Further work to understand the data from an intersectional point of view is underway to provide an insight into hidden gaps, such as those that can exist between gender and ethnicity.

While the data sets included in this report for both gender and ethnicity vary slightly in headcount, nevertheless it is still a fruitful exercise and will help to direct future resources aimed at closing existing pay gaps and enable the University to remain vigilant of developing issues.

Intersectional median hourly pay gap rates, 2021

Ethnicity Male Hourly Pay Female Hourly Pay
White £18.59 £15.92
Black £20.28 £14.65
Asian £18.57 £17.45
Mixed Race £19.12 £16.10
Arab £20.69 £9.32
Other £20.97 £15.45
Unknown £25.96 £13.85

The total headcount for ethnicity is lower than gender because of an absence of data collection from the Student Employment Agency.

The median hourly rate of pay for all males is higher than that of all females, regardless of its intersection with ethnicity. This picture is consistent with our understanding of the current gender pay gap data.

There is variance in the hourly rates between gender and ethnicity when examined through each collected ethnic identity. However, due to the small sample sizes, the data should be viewed with caution at this stage.

For example, there is a significant difference in the hourly rate of pay between male staff who identify as Arab and female staff who identify with the same ethnicity. However, the distribution of Arab staff through the pay quartiles (between the lowest and highest) relates to a total of seven staff who identify as Arab.

As the University increases the diversity of its staff base, the intersectional pay gap data will become more beneficial.

Intersectional distribution of gender and ethnicity by pay quartiles, 2021

Quartile 1 Quartile 2 Quartile 3 Quartile 4
White 82% 80% 88% 90%
Female 89% 88% 89% 91%
BAME Male 17% 20% 12% 9%
BAME Female 10% 12% 11% 10%

When considering pay quartiles through the intersectional lens of gender and ethnicity, it is noted that people who identify as white are disproportionately over-represented in each quartile.

In quartile one, there is a higher percentage of BAME males who work in the lowest-paid roles compared to BAME females.

In quartile four, the highest-paid roles, there is equal occupancy of BAME males and BAME females.

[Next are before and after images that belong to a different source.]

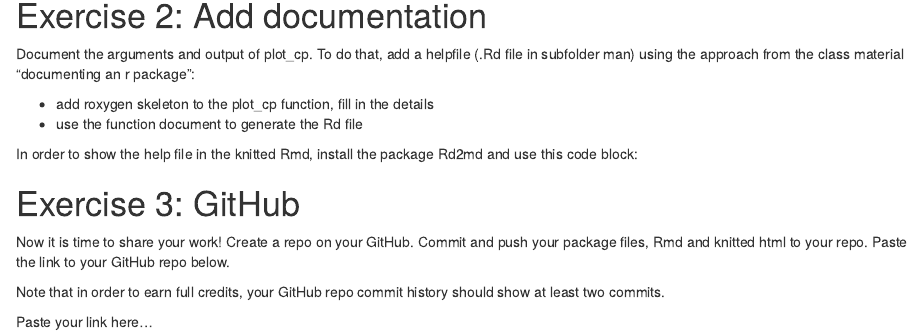
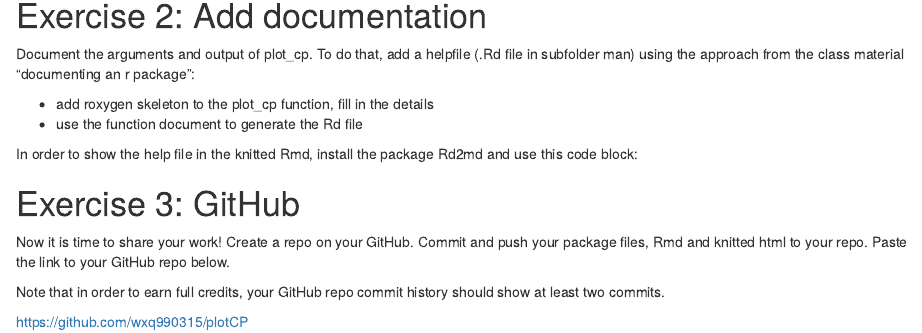
Before and after one commit to wxq990315/plotCP, an R Markdown document (hw2_starter.Rmd): the page in a window 1100 px wide, from 1570 px down. Rendered offline with R 4.5, knitr and Pandoc, with nearby package versions; some code elsewhere in the file could not run offline.

Commit message:
Add files via upload

```diff
--- a/hw2_starter.Rmd
+++ b/hw2_starter.Rmd
@@ -96,4 +96,4 @@ Now it is time to share your work! Create a repo on your GitHub. Commit and push
 
 Note that in order to earn full credits, your GitHub repo commit history should show at least two commits.
 
-Paste your link here...
+https://github.com/wxq990315/plotCP
```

When compared with the general population where there is a larger ethnicity pay gap for males than there is for females, the University appears to be following a pattern.

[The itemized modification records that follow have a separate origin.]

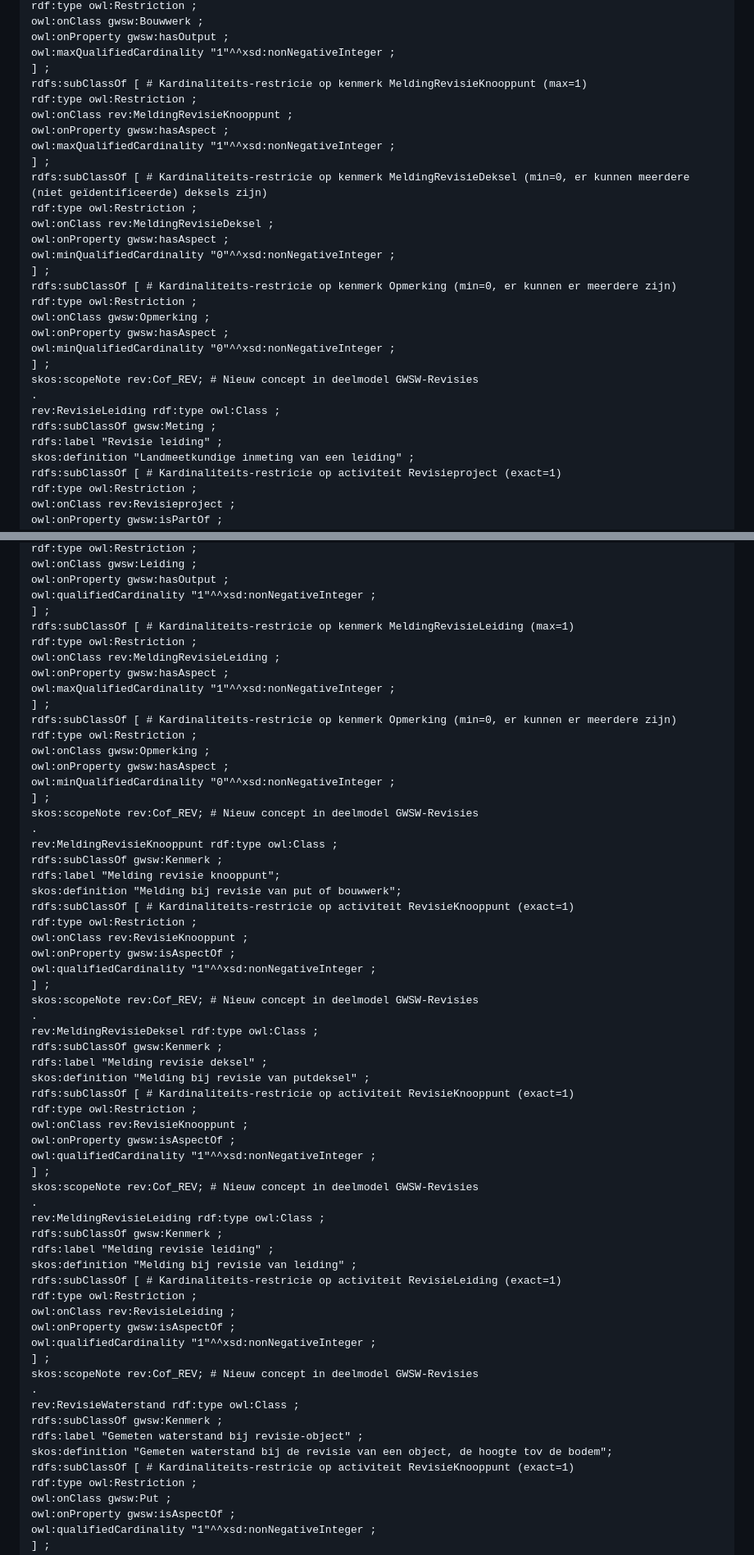
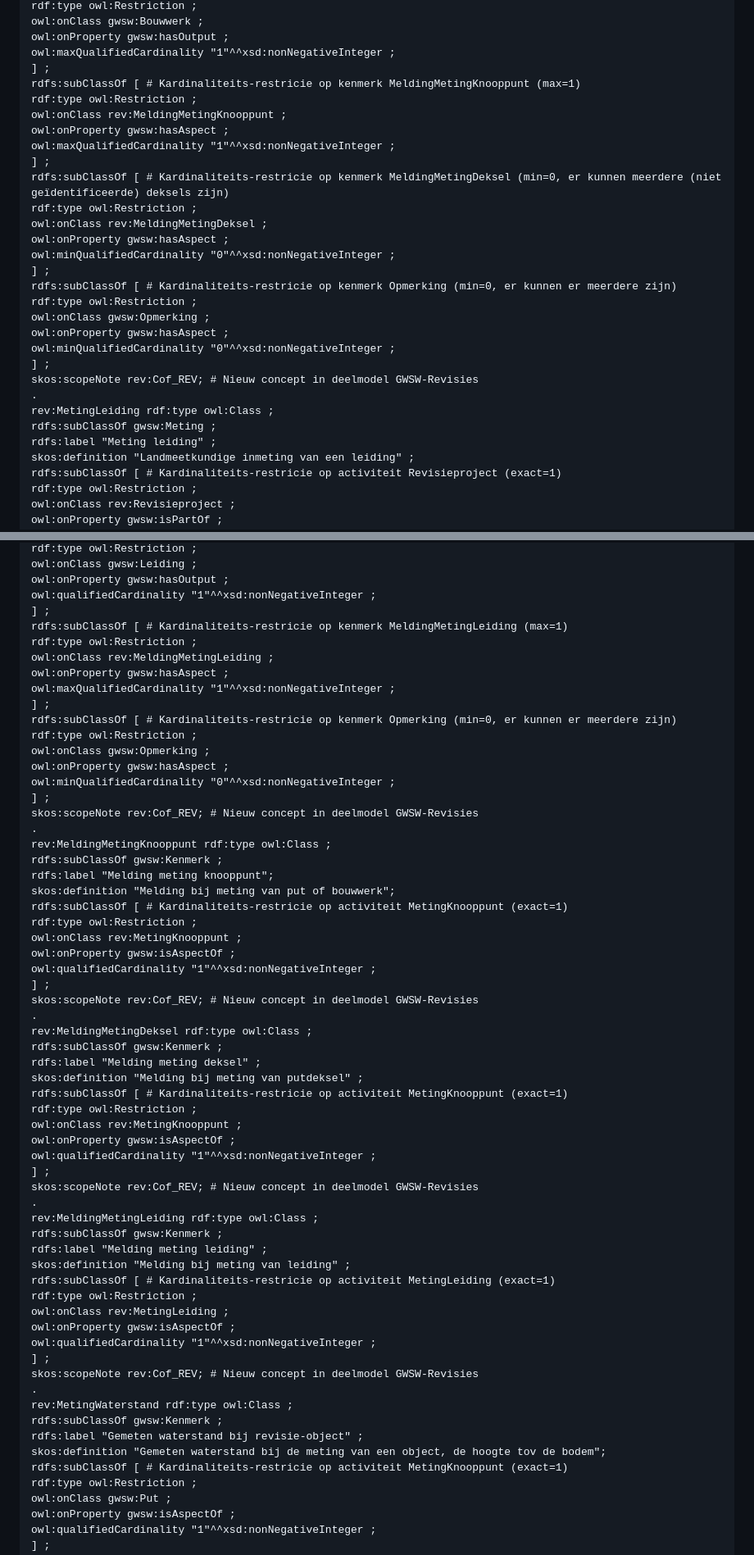
Before and after one commit to StichtingRIONED/gwsw-revisies, a Markdown page: main.md, 2 parts joined by grey strips. Shown: that part at 82% size. GitHub-like rendering.

```diff
--- a/main.md
+++ b/main.md
@@ -239,15 +263,15 @@ rev:RevisieKnooppunt rdf:type owl:Class ;
     owl:onProperty gwsw:hasOutput ;
     owl:maxQualifiedCardinality "1"^^xsd:nonNegativeInteger ;
   ] ;
-  rdfs:subClassOf \[ \# Kardinaliteits-restricie op kenmerk MeldingRevisieKnooppunt (max=1)
+  rdfs:subClassOf \[ \# Kardinaliteits-restricie op kenmerk MeldingMetingKnooppunt (max=1)
     rdf:type owl:Restriction ;
-    owl:onClass rev:MeldingRevisieKnooppunt ;
+    owl:onClass rev:MeldingMetingKnooppunt ;
     owl:onProperty gwsw:hasAspect ;
     owl:maxQualifiedCardinality "1"^^xsd:nonNegativeInteger ;
   ] ;
-  rdfs:subClassOf \[ \# Kardinaliteits-restricie op kenmerk MeldingRevisieDeksel (min=0, er kunnen meerdere (niet geïdentificeerde) deksels zijn)
+  rdfs:subClassOf \[ \# Kardinaliteits-restricie op kenmerk MeldingMetingDeksel (min=0, er kunnen meerdere (niet geïdentificeerde) deksels zijn)
     rdf:type owl:Restriction ;
-    owl:onClass rev:MeldingRevisieDeksel ;
+    owl:onClass rev:MeldingMetingDeksel ;
     owl:onProperty gwsw:hasAspect ;
     owl:minQualifiedCardinality "0"^^xsd:nonNegativeInteger ;
   ] ;
@@ -259,9 +283,9 @@ rev:RevisieKnooppunt rdf:type owl:Class ;
   ] ;
   skos:scopeNote rev:Cof_REV; \# Nieuw concept in deelmodel GWSW-Revisies
 .
-rev:RevisieLeiding rdf:type owl:Class ;
+rev:MetingLeiding rdf:type owl:Class ;
   rdfs:subClassOf gwsw:Meting ;
-  rdfs:label "Revisie leiding" ;
+  rdfs:label "Meting leiding" ;
   skos:definition "Landmeetkundige inmeting van een leiding" ;
   rdfs:subClassOf \[ \# Kardinaliteits-restricie op activiteit Revisieproject (exact=1)
     rdf:type owl:Restriction ;
@@ -293,9 +317,9 @@ rev:RevisieLeiding rdf:type owl:Class ;
     owl:onProperty gwsw:hasOutput ;
     owl:qualifiedCardinality "1"^^xsd:nonNegativeInteger ;
   ] ;
-  rdfs:subClassOf \[ \# Kardinaliteits-restricie op kenmerk MeldingRevisieLeiding (max=1)
+  rdfs:subClassOf \[ \# Kardinaliteits-restricie op kenmerk MeldingMetingLeiding (max=1)
     rdf:type owl:Restriction ;
-    owl:onClass rev:MeldingRevisieLeiding ;
+    owl:onClass rev:MeldingMetingLeiding ;
     owl:onProperty gwsw:hasAspect ;
     owl:maxQualifiedCardinality "1"^^xsd:nonNegativeInteger ;
   ] ;
@@ -307,47 +331,47 @@ rev:RevisieLeiding rdf:type owl:Class ;
   ] ;
   skos:scopeNote rev:Cof_REV; \# Nieuw concept in deelmodel GWSW-Revisies
 .
-rev:MeldingRevisieKnooppunt rdf:type owl:Class ;
+rev:MeldingMetingKnooppunt rdf:type owl:Class ;
   rdfs:subClassOf gwsw:Kenmerk ;
-  rdfs:label "Melding revisie knooppunt";
-  skos:definition "Melding bij revisie van put of bouwwerk";
-  rdfs:subClassOf \[ \# Kardinaliteits-restricie op activiteit RevisieKnooppunt (exact=1)
+  rdfs:label "Melding meting knooppunt";
+  skos:definition "Melding bij meting van put of bouwwerk";
+  rdfs:subClassOf \[ \# Kardinaliteits-restricie op activiteit MetingKnooppunt (exact=1)
     rdf:type owl:Restriction ;
-    owl:onClass rev:RevisieKnooppunt ;
+    owl:onClass rev:MetingKnooppunt ;
     owl:onProperty gwsw:isAspectOf ;
     owl:qualifiedCardinality "1"^^xsd:nonNegativeInteger ;
   ] ;
   skos:scopeNote rev:Cof_REV; \# Nieuw concept in deelmodel GWSW-Revisies
 .
-rev:MeldingRevisieDeksel rdf:type owl:Class ;
+rev:MeldingMetingDeksel rdf:type owl:Class ;
   rdfs:subClassOf gwsw:Kenmerk ;
-  rdfs:label "Melding revisie deksel" ;
-  skos:definition "Melding bij revisie van putdeksel" ;
-  rdfs:subClassOf \[ \# Kardinaliteits-restricie op activiteit RevisieKnooppunt (exact=1)
+  rdfs:label "Melding meting deksel" ;
+  skos:definition "Melding bij meting van putdeksel" ;
+  rdfs:subClassOf \[ \# Kardinaliteits-restricie op activiteit MetingKnooppunt (exact=1)
     rdf:type owl:Restriction ;
-    owl:onClass rev:RevisieKnooppunt ;
+    owl:onClass rev:MetingKnooppunt ;
     owl:onProperty gwsw:isAspectOf ;
     owl:qualifiedCardinality "1"^^xsd:nonNegativeInteger ;
   ] ;
   skos:scopeNote rev:Cof_REV; \# Nieuw concept in deelmodel GWSW-Revisies
 .
-rev:MeldingRevisieLeiding rdf:type owl:Class ;
+rev:MeldingMetingLeiding rdf:type owl:Class ;
   rdfs:subClassOf gwsw:Kenmerk ;
-  rdfs:label "Melding revisie leiding" ;
-  skos:definition "Melding bij revisie van leiding" ;
-  rdfs:subClassOf \[ \# Kardinaliteits-restricie op activiteit RevisieLeiding (exact=1)
+  rdfs:label "Melding meting leiding" ;
+  skos:definition "Melding bij meting van leiding" ;
+  rdfs:subClassOf \[ \# Kardinaliteits-restricie op activiteit MetingLeiding (exact=1)
     rdf:type owl:Restriction ;
-    owl:onClass rev:RevisieLeiding ;
+    owl:onClass rev:MetingLeiding ;
     owl:onProperty gwsw:isAspectOf ;
     owl:qualifiedCardinality "1"^^xsd:nonNegativeInteger ;
   ] ;
   skos:scopeNote rev:Cof_REV; \# Nieuw concept in deelmodel GWSW-Revisies
 .
-rev:RevisieWaterstand rdf:type owl:Class ;
+rev:MetingWaterstand rdf:type owl:Class ;
   rdfs:subClassOf gwsw:Kenmerk ;
   rdfs:label "Gemeten waterstand bij revisie-object" ;
-  skos:definition "Gemeten waterstand bij de revisie van een object, de hoogte tov de bodem";
-  rdfs:subClassOf \[ \# Kardinaliteits-restricie op activiteit RevisieKnooppunt (exact=1)
+  skos:definition "Gemeten waterstand bij de meting van een object, de hoogte tov de bodem";
+  rdfs:subClassOf \[ \# Kardinaliteits-restricie op activiteit MetingKnooppunt (exact=1)
     rdf:type owl:Restriction ;
     owl:onClass gwsw:Put ;
     owl:onProperty gwsw:isAspectOf ;
```
Also changed, not shown: other parts of main.md (+111 -87 lines), media/Proces uitwisseling.png (added), media/Schema Revisieproject.png, 1 other file.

Similarly, within the general population, the hourly median pay gap between people who identify as white and people who identify with a minority ethnic background has continued to narrow.

The University’s commitment to race equity through the Race Equality Charter will ensure that career progression and leadership remain a high priority.